CLEVELAND, Ohio, Oct. 23, 2015 -- It's been a decade since the city of Rochester, New York, committed to tackling its lead poisoning problem head on. No longer would children in the city act as lead detectors, poisoned at a rate 10 times the national average, local leaders vowed.
What resulted was a set of lead poisoning prevention laws heralded by experts in the field as the "smartest" in the nation and a more than 80 percent drop in the number of children with high lead levels.
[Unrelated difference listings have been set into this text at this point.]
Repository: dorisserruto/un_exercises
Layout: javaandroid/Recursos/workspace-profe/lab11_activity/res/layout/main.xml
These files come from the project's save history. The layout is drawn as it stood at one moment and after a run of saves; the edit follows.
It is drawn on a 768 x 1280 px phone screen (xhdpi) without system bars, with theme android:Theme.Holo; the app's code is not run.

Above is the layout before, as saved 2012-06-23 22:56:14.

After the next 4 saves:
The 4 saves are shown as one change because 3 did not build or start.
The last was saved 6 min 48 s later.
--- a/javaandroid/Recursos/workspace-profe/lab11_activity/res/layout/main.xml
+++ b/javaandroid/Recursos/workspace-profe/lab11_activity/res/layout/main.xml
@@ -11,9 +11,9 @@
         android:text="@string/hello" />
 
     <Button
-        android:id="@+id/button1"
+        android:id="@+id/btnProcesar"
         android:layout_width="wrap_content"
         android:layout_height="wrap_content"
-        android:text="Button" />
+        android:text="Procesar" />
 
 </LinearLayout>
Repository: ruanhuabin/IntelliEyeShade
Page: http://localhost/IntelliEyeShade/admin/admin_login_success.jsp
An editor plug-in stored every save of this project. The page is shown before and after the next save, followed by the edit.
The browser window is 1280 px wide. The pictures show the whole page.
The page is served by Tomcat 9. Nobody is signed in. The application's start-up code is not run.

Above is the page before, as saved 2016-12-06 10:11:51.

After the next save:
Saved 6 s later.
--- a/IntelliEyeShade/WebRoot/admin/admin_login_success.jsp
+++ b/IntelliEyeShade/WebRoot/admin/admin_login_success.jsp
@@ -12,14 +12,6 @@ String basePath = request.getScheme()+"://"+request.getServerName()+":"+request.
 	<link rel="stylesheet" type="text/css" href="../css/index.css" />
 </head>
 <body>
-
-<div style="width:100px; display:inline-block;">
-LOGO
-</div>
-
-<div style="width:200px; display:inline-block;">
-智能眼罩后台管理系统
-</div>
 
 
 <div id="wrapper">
It's a change leaders believe is sustainable.
Last year in New York's Monroe County, where Rochester is the county seat, 4 percent of children who were screened for lead had 5 micrograms of the toxin per deciliter of blood, the threshold currently set by the Centers for Disease Control and Prevention.
In Cuyahoga County last year that percentage was more than double, at 11.5 percent of children screened.
What separates Rochester's approach from other cities fighting childhood lead poisoning is simple: The city decided to start looking for lead in rental homes rather than waiting to act until a child had already been poisoned.